Andrea Morotti, MD

Casolla B, Moulin S, Kyheng M, Hénon H, Labreuche J, Leys D, et al. Five-Year Risk of Major Ischemic and Hemorrhagic Events After Intracerebral Hemorrhage. Stroke. 2019;50:1100–1107.

Intracerebral hemorrhage (ICH) survivors are at high risk of stroke recurrence. Most of the available studies focused on the risk of future cerebrovascular events whether the occurrence of extracranial vascular diseases remains poorly characterized. In this single center prospective cohort study, Dr. Casolla and colleagues described the incidence and predictors of cerebral (ischemic and hemorrhagic) and extracranial (ischemic and hemorrhagic) vascular events in patients alive at 30 days after acute ICH.

A total of 310 patients met the inclusion criteria and were followed for a median of 6 years. The overall cumulative incidence of major vascular events was 20%. The long-term natural history of ICH in terms of vascular events was remarkably different in deep versus lobar ICH survivors, with deep ICH being associated with greater ischemic risk (subhazard ratio, 1.85; 95% CI, 1.01–3.40) and lobar ICH having a higher risk of future hemorrhagic events (subhazard ratio, 2.38; 95% CI, 1.17–4.86).

Despite an overall low absolute number of major events, this article provided an accurate characterization of the long-term vascular risk of ICH survivors. About one in five patients will experience a new vascular event at 5 years after ICH. This highlights the need to improve preventive strategies and reduce the burden of potentially preventable vascular events that have a significant impact on morbidity and mortality. The risk of future cerebral and extracranial vascular disease differed by ICH location, providing an opportunity for personalized secondary prevention strategies in ICH survivors. In particular, deep ICH was associated with a low risk of future hemorrhagic events and high risk of cerebral and extracranial ischemic events. Therefore, the fear of recurrent intracranial bleeding should not discourage clinicians from restarting antithrombotic treatment in deep ICH survivors with compelling indications such as ischemic vascular disease or atrial fibrillation.

In conclusion, patients surviving an acute ICH have a significant long-term risk of future vascular events.

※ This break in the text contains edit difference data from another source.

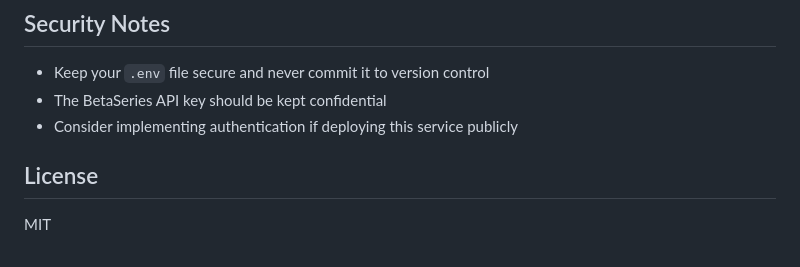
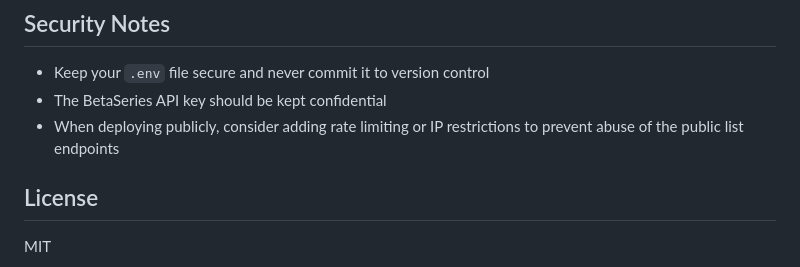
Before and after one commit to Gizmo091/sonarr--customlist--betaseries.com, a Markdown page: README.md, the part around the change. Drawn GitHub-style.

```diff
--- a/README.md
+++ b/README.md
@@ -126,7 +126,7 @@ npm run dev
 
 - Keep your `.env` file secure and never commit it to version control
 - The BetaSeries API key should be kept confidential
-- Consider implementing authentication if deploying this service publicly
+- When deploying publicly, consider adding rate limiting or IP restrictions to prevent abuse of the public list endpoints
 
 
 ## License
```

This risk goes beyond ICH recurrence or ischemic stroke and has a major impact on outcome. Preventive strategies and, in particular, antithrombotic treatment should focus on all vascular events. A simple and rapidly available marker such as ICH location may provide helpful insights for personalized vascular prevention.